According to rabble.ca, the quarry would stretch over 2,300 acres and dip 200 feet below the water table – making it deeper than Niagara Falls. Located at the headwaters of important river systems in Melancthon, Ontario, the proposed gravel “mega-quarry” would pump out 600 million litres of water every day, raising important concerns about its effects on the local water supply.
The operation would also see 150 loaded trucks leave the quarry every hour to travel down local roads. This would inevitably create dust, noise and safety problems for local residents.
One would think that such an unprecedented project would attract rigorous government scrutiny. However, that is not the case. Rather than proceeding through a full-scale environmental assessment under the auspices of the Ontario Ministry of Environment, the application is currently being reviewed under the laxer and less environmentally-focused standards of the Ministry of Natural Resources.
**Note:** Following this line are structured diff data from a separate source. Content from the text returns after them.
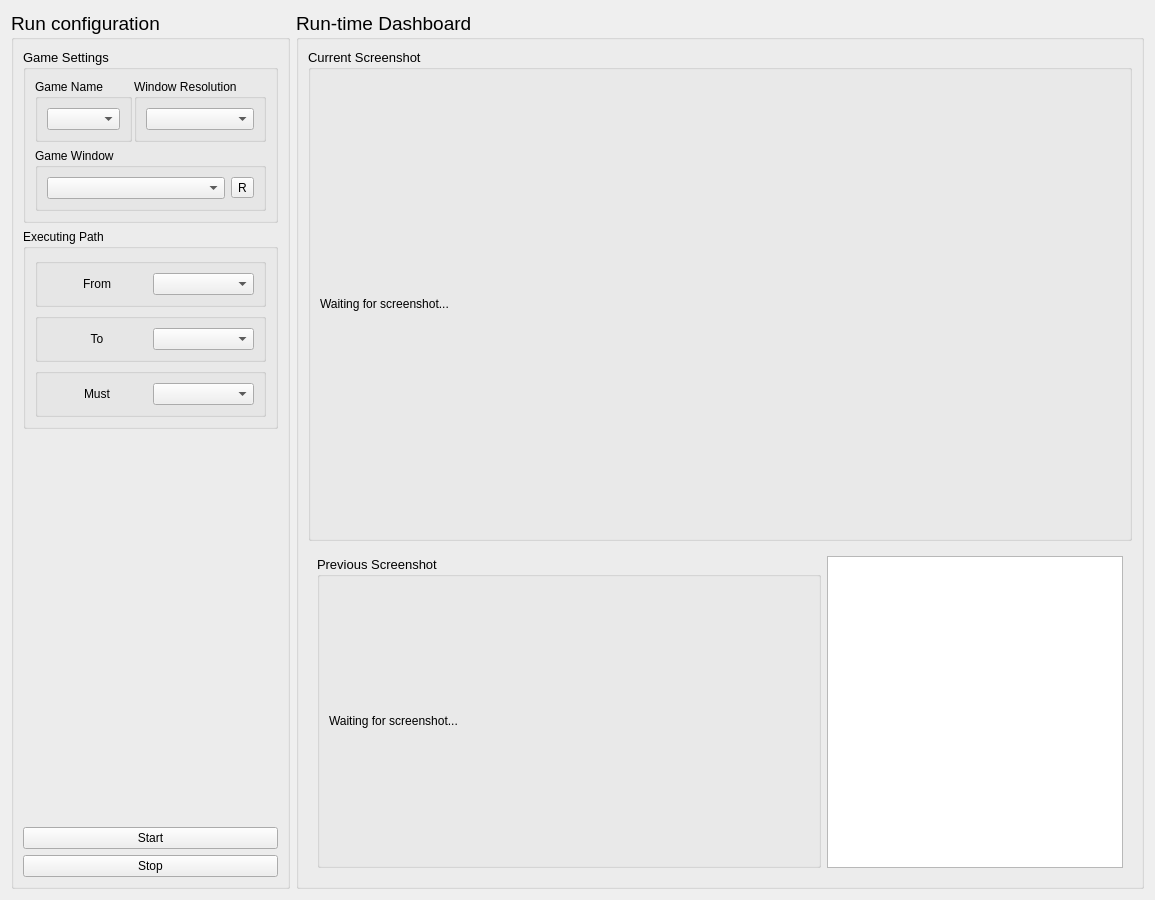
Above: gui/UI_StatusWidget.ui from SeptemberHX/AutoGameTools before the change. Below: the same form after it.
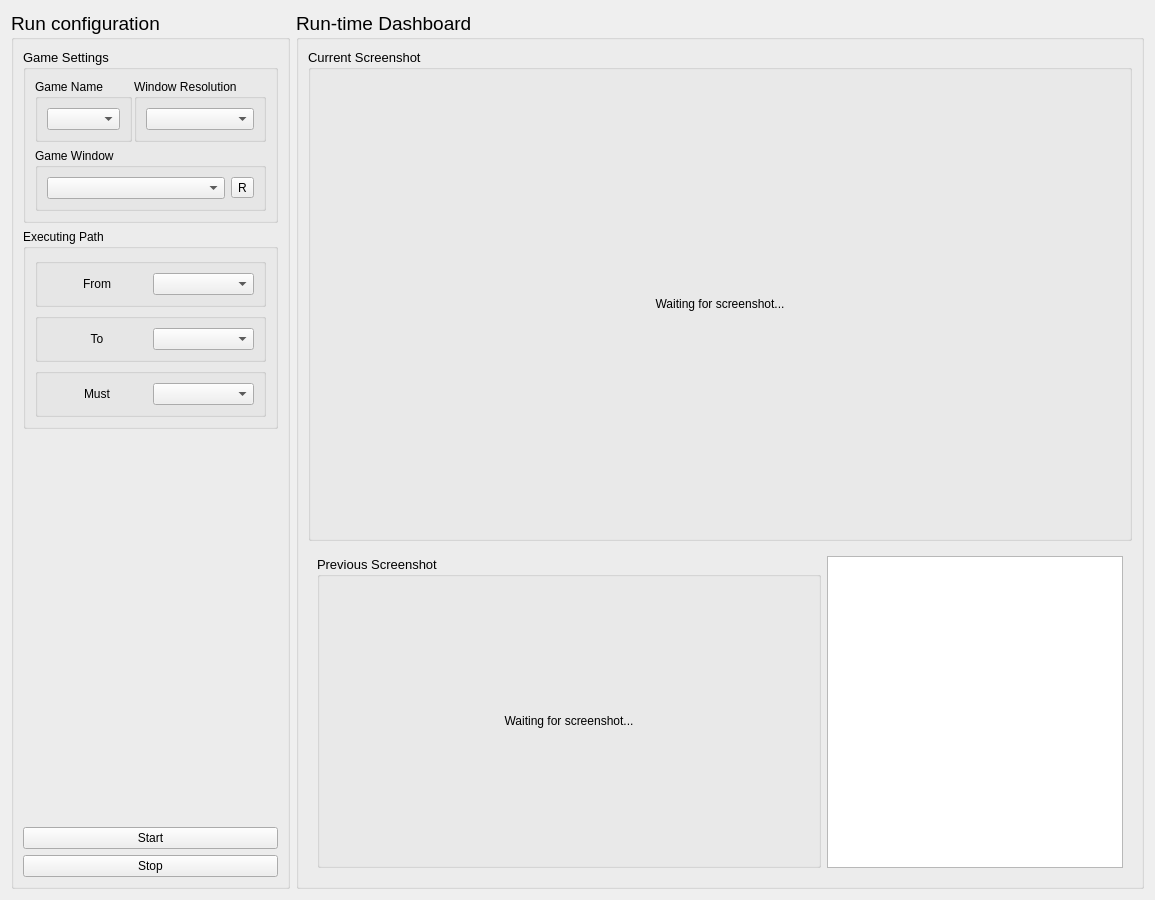
That is the form after the change.

What changed in the file:
```diff
--- a/gui/UI_StatusWidget.ui
+++ b/gui/UI_StatusWidget.ui
@@ -7,7 +7,7 @@
     <x>0</x>
     <y>0</y>
     <width>1144</width>
-    <height>871</height>
+    <height>875</height>
    </rect>
   </property>
   <property name="font">
@@ -370,6 +370,9 @@
            <property name="text">
             <string>Waiting for screenshot...</string>
            </property>
+           <property name="alignment">
+            <set>Qt::AlignCenter</set>
+           </property>
           </widget>
          </item>
         </layout>
@@ -406,6 +409,9 @@
               <property name="text">
                <string>Waiting for screenshot...</string>
               </property>
+              <property name="alignment">
+               <set>Qt::AlignCenter</set>
+              </property>
              </widget>
             </item>
            </layout>
```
This is an easier process for the project owner, The Highland Companies, and the U.S. hedge fund behind it, but one that will fail to fully consider the effects of the quarry on the people and natural life to be forced to live with it.
In response, the local community is mobilizing, and has drawn attention to the quarry in high places. The Leader of the labour-based Ontario New Democratic Party, Andrea Horwarth, plus the Council of Canadians and a host of local politicians have condemned the project. The famed David Suzuki Foundation expressed serious concerns. Grassroots organizing included a five-day march from the provincial legislature in Toronto to Melancthon by 200 concerned citizens. It began, appropriately, on April 22, Earth Day 2011.
Socialists propose an immediate cancellation of the mega-quarry approval process, and urge all concerned Ontarians to add their voice in opposition to this environmentally, economically and socially destructive project.
> The article above was written by Eric Kupka.